Task statement » It would help if you retyped the data exactly, leaving out the pictures.

Task data »
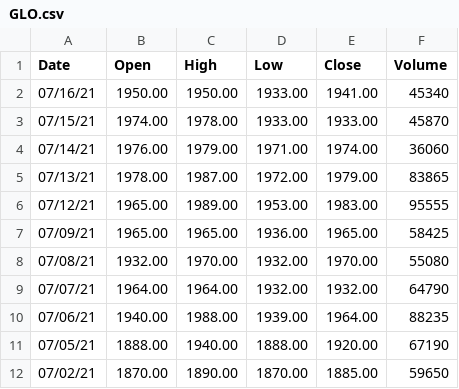
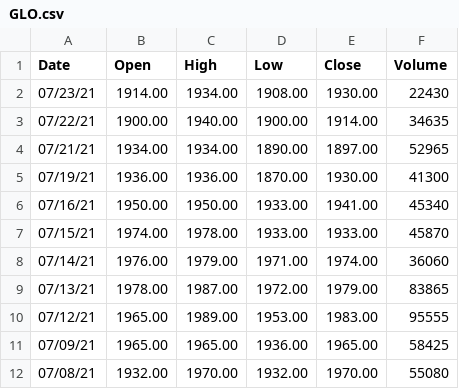
Before and after one commit to ShawnKenley/StockSentimentCapstone, a CSV file: GLO.csv, drawn as a sheet; only a part is shown; the shorter side is filled out with more unchanged rows.

```diff
--- a/GLO.csv
+++ b/GLO.csv
@@ -1,2 +1,6 @@
 Date, Open, High, Low, Close, Volume
+07/23/21, 1914.00, 1934.00, 1908.00, 1930.00, 22430
+07/22/21, 1900.00, 1940.00, 1900.00, 1914.00, 34635
+07/21/21, 1934.00, 1934.00, 1890.00, 1897.00, 52965
+07/19/21, 1936.00, 1936.00, 1870.00, 1930.00, 41300
 07/16/21, 1950.00, 1950.00, 1933.00, 1941.00, 45340
```
Also changed, not shown: BPI.csv, HistoricalPrices.csv.
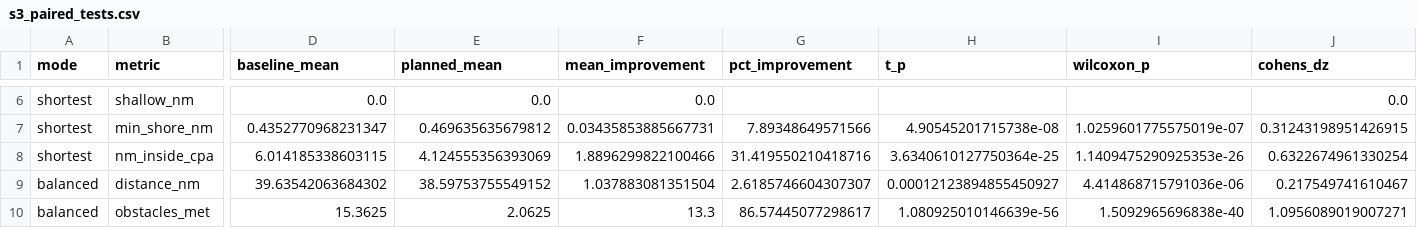
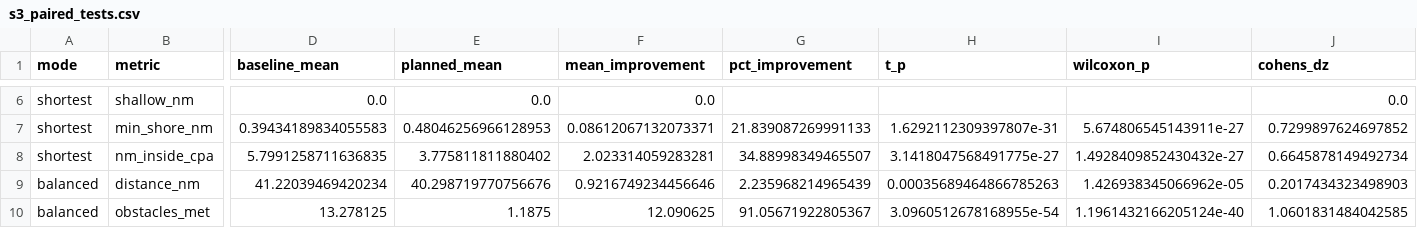
Before and after one commit to ExoticAura/strait-safe-route, a CSV file: outputs/s3_paired_tests.csv, drawn as a sheet; only a part is shown, gaps mark what is left out; the diff covers the shown part only; the diff names each change by its address in the sheet, - before the commit and + after, or states it on an @@ line.

```diff
--- a/outputs/s3_paired_tests.csv
+++ b/outputs/s3_paired_tests.csv
-D7 (baseline_mean): 0.4352770968231347
+D7 (baseline_mean): 0.39434189834055583
-E7 (planned_mean): 0.469635635679812
+E7 (planned_mean): 0.48046256966128953
-F7 (mean_improvement): 0.03435853885667731
+F7 (mean_improvement): 0.08612067132073371
-G7 (pct_improvement): 7.89348649571566
+G7 (pct_improvement): 21.839087269991133
-H7 (t_p): 4.90545201715738e-08
+H7 (t_p): 1.6292112309397807e-31
-I7 (wilcoxon_p): 1.0259601775575019e-07
+I7 (wilcoxon_p): 5.674806545143911e-27
-J7 (cohens_dz): 0.31243198951426915
+J7 (cohens_dz): 0.7299897624697852
-D8 (baseline_mean): 6.014185338603115
+D8 (baseline_mean): 5.7991258711636835
-E8 (planned_mean): 4.124555356393069
+E8 (planned_mean): 3.775811811880402
-F8 (mean_improvement): 1.8896299822100466
+F8 (mean_improvement): 2.023314059283281
-G8 (pct_improvement): 31.419550210418716
+G8 (pct_improvement): 34.88998349465507
-H8 (t_p): 3.6340610127750364e-25
+H8 (t_p): 3.1418047568491775e-27
-I8 (wilcoxon_p): 1.1409475290925353e-26
+I8 (wilcoxon_p): 1.4928409852430432e-27
-J8 (cohens_dz): 0.6322674961330254
+J8 (cohens_dz): 0.6645878149492734
-D9 (baseline_mean): 39.63542063684302
+D9 (baseline_mean): 41.22039469420234
-E9 (planned_mean): 38.59753755549152
+E9 (planned_mean): 40.298719770756676
-F9 (mean_improvement): 1.037883081351504
+F9 (mean_improvement): 0.9216749234456646
-G9 (pct_improvement): 2.6185746604307307
+G9 (pct_improvement): 2.235968214965439
-H9 (t_p): 0.00012123894855450927
+H9 (t_p): 0.00035689464866785263
-I9 (wilcoxon_p): 4.414868715791036e-06
+I9 (wilcoxon_p): 1.426938345066962e-05
-J9 (cohens_dz): 0.217549741610467
+J9 (cohens_dz): 0.2017434323498903
-D10 (baseline_mean): 15.3625
+D10 (baseline_mean): 13.278125
-E10 (planned_mean): 2.0625
+E10 (planned_mean): 1.1875
-F10 (mean_improvement): 13.3
+F10 (mean_improvement): 12.090625
-G10 (pct_improvement): 86.57445077298617
+G10 (pct_improvement): 91.05671922805367
-H10 (t_p): 1.080925010146639e-56
+H10 (t_p): 3.0960512678168955e-54
-I10 (wilcoxon_p): 1.5092965696838e-40
+I10 (wilcoxon_p): 1.1961432166205124e-40
-J10 (cohens_dz): 1.0956089019007271
+J10 (cohens_dz): 1.0601831484042585
```
Also changed, not shown: 92 edited cells elsewhere in this file, outputs/s1_snapshot.csv, outputs/s2_algorithm_benchmark.csv, 26 other files.
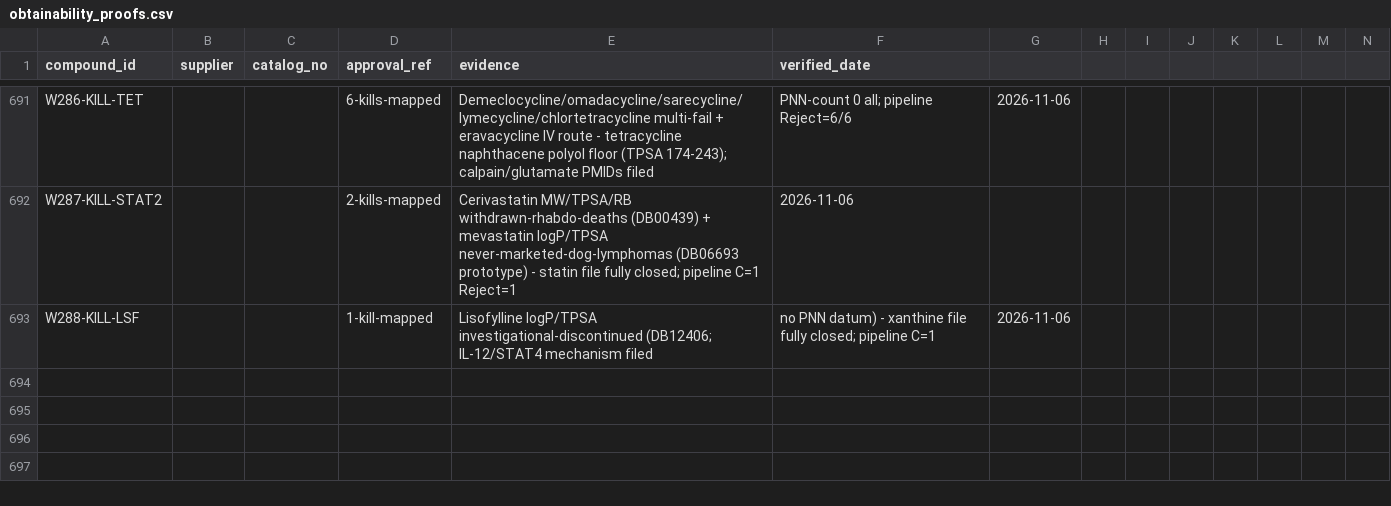
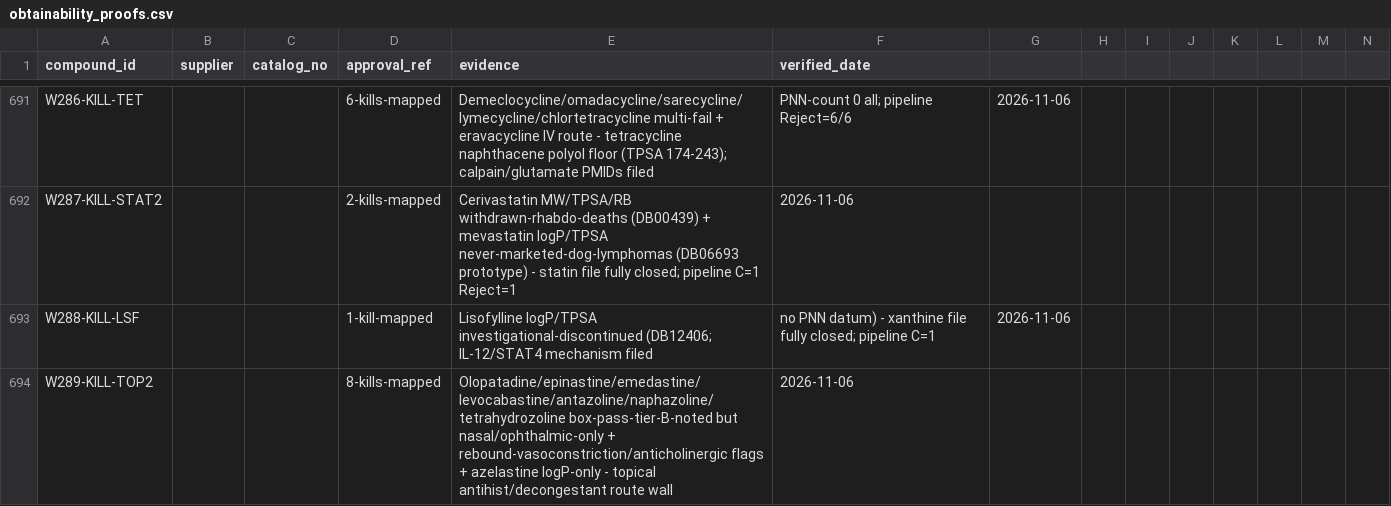
Before and after one commit to AegeanWorks/PNN, a CSV file: data/compounds/waves/obtainability_proofs.csv, drawn as a sheet; only a part is shown, gaps mark what is left out; rows hold the shown columns only; the diff names each change by its address in the sheet, - before the commit and + after, or states it on an @@ line.

Commit message:
feat(waves): wave289 topical antihist/decongestant remainder kill mapping
8 kills (7 box-pass route kills + azelastine). Topical file closed. Gates: run.py OK, 222 OK, aikit 4/4.

```diff
--- a/data/compounds/waves/obtainability_proofs.csv
+++ b/data/compounds/waves/obtainability_proofs.csv
+row 694: W289-KILL-TOP2 |  |  | 8-kills-mapped | Olopatadine/epinastine/emedastine/levocabastine/antazoline/naphazoline/tetrahydrozoline box-pass-tier-B-noted but nasal/ophthalmic-only + rebound-vasoconstriction/anticholinergic flags + azelastine logP-only - topical antihist/decongestant route wall | 2026-11-06
```
Also changed, not shown: 1 other file.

Task result »
Before and after one commit to ShawnKenley/StockSentimentCapstone, a CSV file: GLO.csv, drawn as a sheet; only a part is shown; the shorter side is filled out with more unchanged rows.

```diff
--- a/GLO.csv
+++ b/GLO.csv
@@ -1,2 +1,6 @@
 Date, Open, High, Low, Close, Volume
+07/23/21, 1914.00, 1934.00, 1908.00, 1930.00, 22430
+07/22/21, 1900.00, 1940.00, 1900.00, 1914.00, 34635
+07/21/21, 1934.00, 1934.00, 1890.00, 1897.00, 52965
+07/19/21, 1936.00, 1936.00, 1870.00, 1930.00, 41300
 07/16/21, 1950.00, 1950.00, 1933.00, 1941.00, 45340
```
Also changed, not shown: BPI.csv, HistoricalPrices.csv.
Before and after one commit to ExoticAura/strait-safe-route, a CSV file: outputs/s3_paired_tests.csv, drawn as a sheet; only a part is shown, gaps mark what is left out; the diff covers the shown part only; the diff names each change by its address in the sheet, - before the commit and + after, or states it on an @@ line.

```diff
--- a/outputs/s3_paired_tests.csv
+++ b/outputs/s3_paired_tests.csv
-D7 (baseline_mean): 0.4352770968231347
+D7 (baseline_mean): 0.39434189834055583
-E7 (planned_mean): 0.469635635679812
+E7 (planned_mean): 0.48046256966128953
-F7 (mean_improvement): 0.03435853885667731
+F7 (mean_improvement): 0.08612067132073371
-G7 (pct_improvement): 7.89348649571566
+G7 (pct_improvement): 21.839087269991133
-H7 (t_p): 4.90545201715738e-08
+H7 (t_p): 1.6292112309397807e-31
-I7 (wilcoxon_p): 1.0259601775575019e-07
+I7 (wilcoxon_p): 5.674806545143911e-27
-J7 (cohens_dz): 0.31243198951426915
+J7 (cohens_dz): 0.7299897624697852
-D8 (baseline_mean): 6.014185338603115
+D8 (baseline_mean): 5.7991258711636835
-E8 (planned_mean): 4.124555356393069
+E8 (planned_mean): 3.775811811880402
-F8 (mean_improvement): 1.8896299822100466
+F8 (mean_improvement): 2.023314059283281
-G8 (pct_improvement): 31.419550210418716
+G8 (pct_improvement): 34.88998349465507
-H8 (t_p): 3.6340610127750364e-25
+H8 (t_p): 3.1418047568491775e-27
-I8 (wilcoxon_p): 1.1409475290925353e-26
+I8 (wilcoxon_p): 1.4928409852430432e-27
-J8 (cohens_dz): 0.6322674961330254
+J8 (cohens_dz): 0.6645878149492734
-D9 (baseline_mean): 39.63542063684302
+D9 (baseline_mean): 41.22039469420234
-E9 (planned_mean): 38.59753755549152
+E9 (planned_mean): 40.298719770756676
-F9 (mean_improvement): 1.037883081351504
+F9 (mean_improvement): 0.9216749234456646
-G9 (pct_improvement): 2.6185746604307307
+G9 (pct_improvement): 2.235968214965439
-H9 (t_p): 0.00012123894855450927
+H9 (t_p): 0.00035689464866785263
-I9 (wilcoxon_p): 4.414868715791036e-06
+I9 (wilcoxon_p): 1.426938345066962e-05
-J9 (cohens_dz): 0.217549741610467
+J9 (cohens_dz): 0.2017434323498903
-D10 (baseline_mean): 15.3625
+D10 (baseline_mean): 13.278125
-E10 (planned_mean): 2.0625
+E10 (planned_mean): 1.1875
-F10 (mean_improvement): 13.3
+F10 (mean_improvement): 12.090625
-G10 (pct_improvement): 86.57445077298617
+G10 (pct_improvement): 91.05671922805367
-H10 (t_p): 1.080925010146639e-56
+H10 (t_p): 3.0960512678168955e-54
-I10 (wilcoxon_p): 1.5092965696838e-40
+I10 (wilcoxon_p): 1.1961432166205124e-40
-J10 (cohens_dz): 1.0956089019007271
+J10 (cohens_dz): 1.0601831484042585
```
Also changed, not shown: 92 edited cells elsewhere in this file, outputs/s1_snapshot.csv, outputs/s2_algorithm_benchmark.csv, 26 other files.
Before and after one commit to AegeanWorks/PNN, a CSV file: data/compounds/waves/obtainability_proofs.csv, drawn as a sheet; only a part is shown, gaps mark what is left out; rows hold the shown columns only; the diff names each change by its address in the sheet, - before the commit and + after, or states it on an @@ line.

Commit message:
feat(waves): wave289 topical antihist/decongestant remainder kill mapping
8 kills (7 box-pass route kills + azelastine). Topical file closed. Gates: run.py OK, 222 OK, aikit 4/4.

```diff
--- a/data/compounds/waves/obtainability_proofs.csv
+++ b/data/compounds/waves/obtainability_proofs.csv
+row 694: W289-KILL-TOP2 |  |  | 8-kills-mapped | Olopatadine/epinastine/emedastine/levocabastine/antazoline/naphazoline/tetrahydrozoline box-pass-tier-B-noted but nasal/ophthalmic-only + rebound-vasoconstriction/anticholinergic flags + azelastine logP-only - topical antihist/decongestant route wall | 2026-11-06
```
Also changed, not shown: 1 other file.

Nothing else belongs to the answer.